▶ **Working data**:
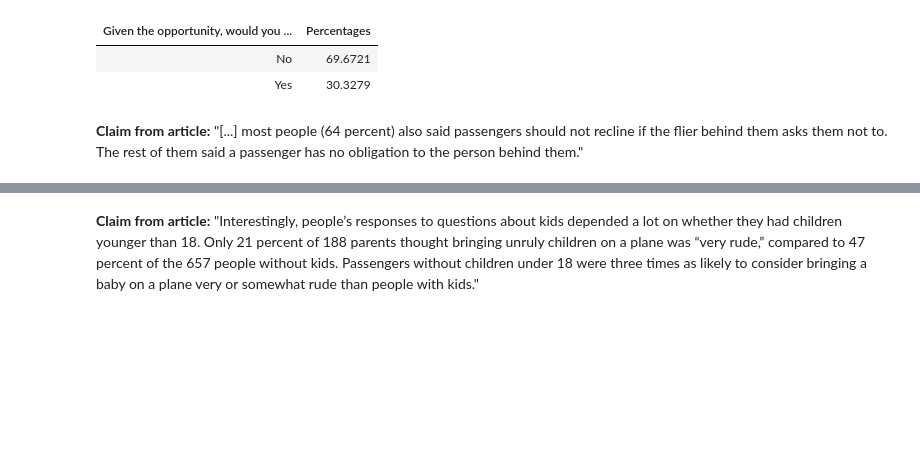
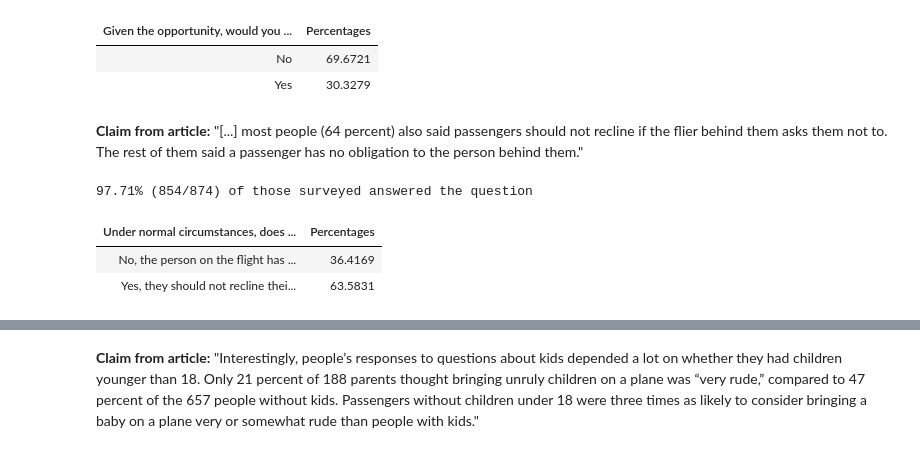
Before and after one commit to ls88-openscienceconnector/final-project-team-2, a Jupyter notebook: notebooks/airplane-analysis.ipynb, the cells around one changed output, grey strips where cells are left out. Drawn from its saved outputs; the diff is of its cells as text; code cells hidden in the pictures; blank space fills up the shorter version.

```diff
--- a/notebooks/airplane-analysis.ipynb
+++ b/notebooks/airplane-analysis.ipynb
@@ -181,3 +179,10 @@ percenatages_from_label('')
+# %%
+percentages_from_label('Under normal circumstances, does a person who reclines their seat during a flight have any obligation to the person sitting behind them?')
+# %% [output]
+97.71% (854/874) of those surveyed answered the question
+| Under normal circumstances, does ... | Percentages |
+| No, the person on the flight has ... | 36.4169 |
+| Yes, they should not recline thei... | 63.5831 |
 # %% [markdown]
 **Graph displayed from article:** "We also asked people about common aggravating behaviors on flights to determine whether those actions were very rude, somewhat rude or not rude at all."
 ![Rudeness Scale Graph](../images/hickey-datalab-flying.png)
```
Also changed, not shown: parts of 5 cells of this notebook.
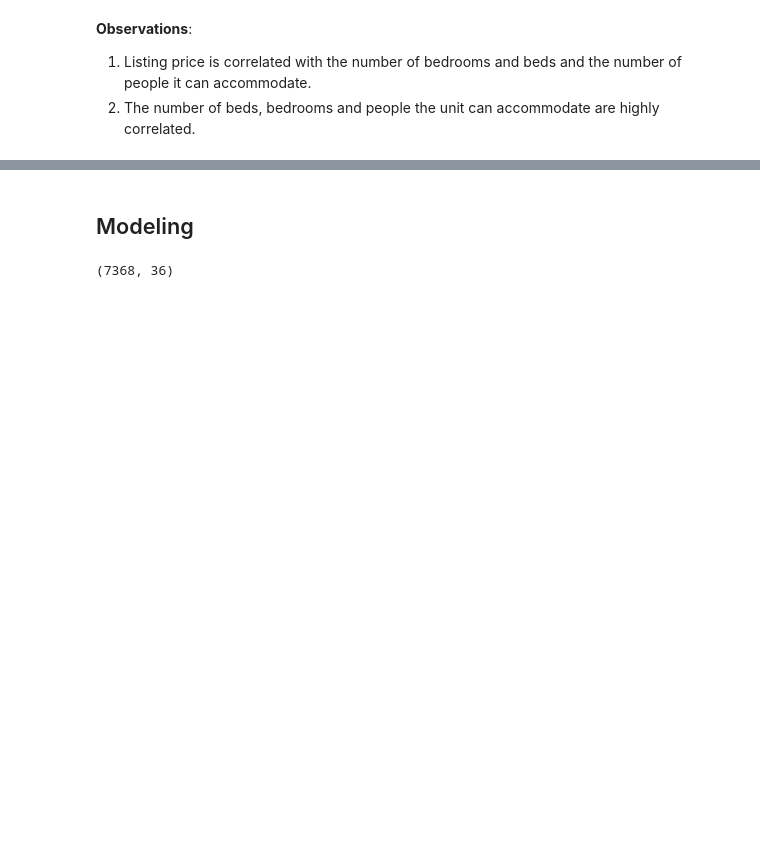
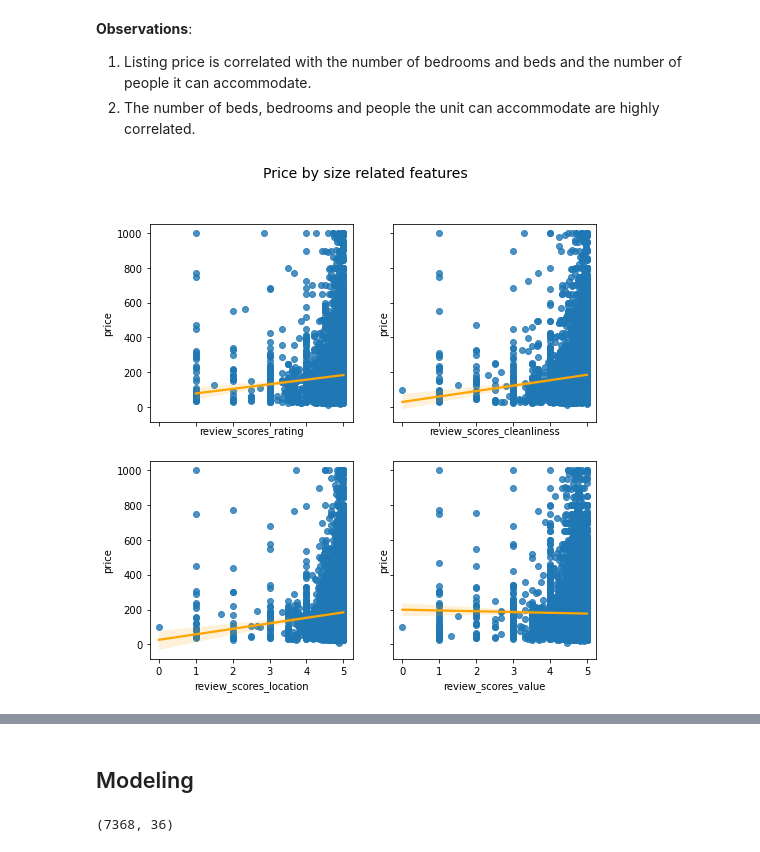
Before and after one commit to AnnieW2014/GA_Capstone, a Jupyter notebook: Code/Capstone_ListingData_Modeling_AW.ipynb, the cells around one changed output, grey strips where cells are left out. Cells and saved outputs as stored; diff of their text form; code cells hidden in the pictures; blank space fills up the shorter version.

```diff
--- a/Code/Capstone_ListingData_Modeling_AW.ipynb
+++ b/Code/Capstone_ListingData_Modeling_AW.ipynb
@@ -146,6 +181,19 @@ plt.suptitle('Listing price by size related features', fontsize=14)
 **Observations**:
 1. Listing price is correlated with the number of bedrooms and beds and the number of people it can accommodate.
 2. The number of beds, bedrooms and people the unit can accommodate are highly correlated.
+# %%
+figure, axes = plt.subplots(2, 2, figsize=(8,8), sharex=True, sharey=True)
+
+ax1 = sns.regplot(x='review_scores_rating',      y='price', data=train, ax=axes[0,0], line_kws={'color':'orange'})
+ax2 = sns.regplot(x='review_scores_cleanliness', y='price', data=train, ax=axes[0,1], line_kws={'color':'orange'})
+ax3 = sns.regplot(x='review_scores_location',       y='price', data=train, ax=axes[1,0], line_kws={'color':'orange'})
+ax3 = sns.regplot(x='review_scores_value',       y='price', data=train, ax=axes[1,1], line_kws={'color':'orange'})
+
+plt.suptitle('Price by size related features', fontsize=14);
+
+plt.savefig('../Plots/corr_price_reviewscores_regplot.png', bbox_inches='tight')
+# %% [output]
+[figure, added]
 # %%
 # price by categorical
 # %%
```
Also changed, not shown: parts of 32 cells of this notebook.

▶ **Aim of the exercise**:
What are the lines above that hold the string "ipynb"? Copy them.

▶ **Worked solution**:
Before and after one commit to ls88-openscienceconnector/final-project-team-2, a Jupyter notebook: notebooks/airplane-analysis.ipynb, the cells around one changed output, grey strips where cells are left out. Drawn from its saved outputs; the diff is of its cells as text; code cells hidden in the pictures; blank space fills up the shorter version.
--- a/notebooks/airplane-analysis.ipynb
+++ b/notebooks/airplane-analysis.ipynb
Before and after one commit to AnnieW2014/GA_Capstone, a Jupyter notebook: Code/Capstone_ListingData_Modeling_AW.ipynb, the cells around one changed output, grey strips where cells are left out. Cells and saved outputs as stored; diff of their text form; code cells hidden in the pictures; blank space fills up the shorter version.
--- a/Code/Capstone_ListingData_Modeling_AW.ipynb
+++ b/Code/Capstone_ListingData_Modeling_AW.ipynb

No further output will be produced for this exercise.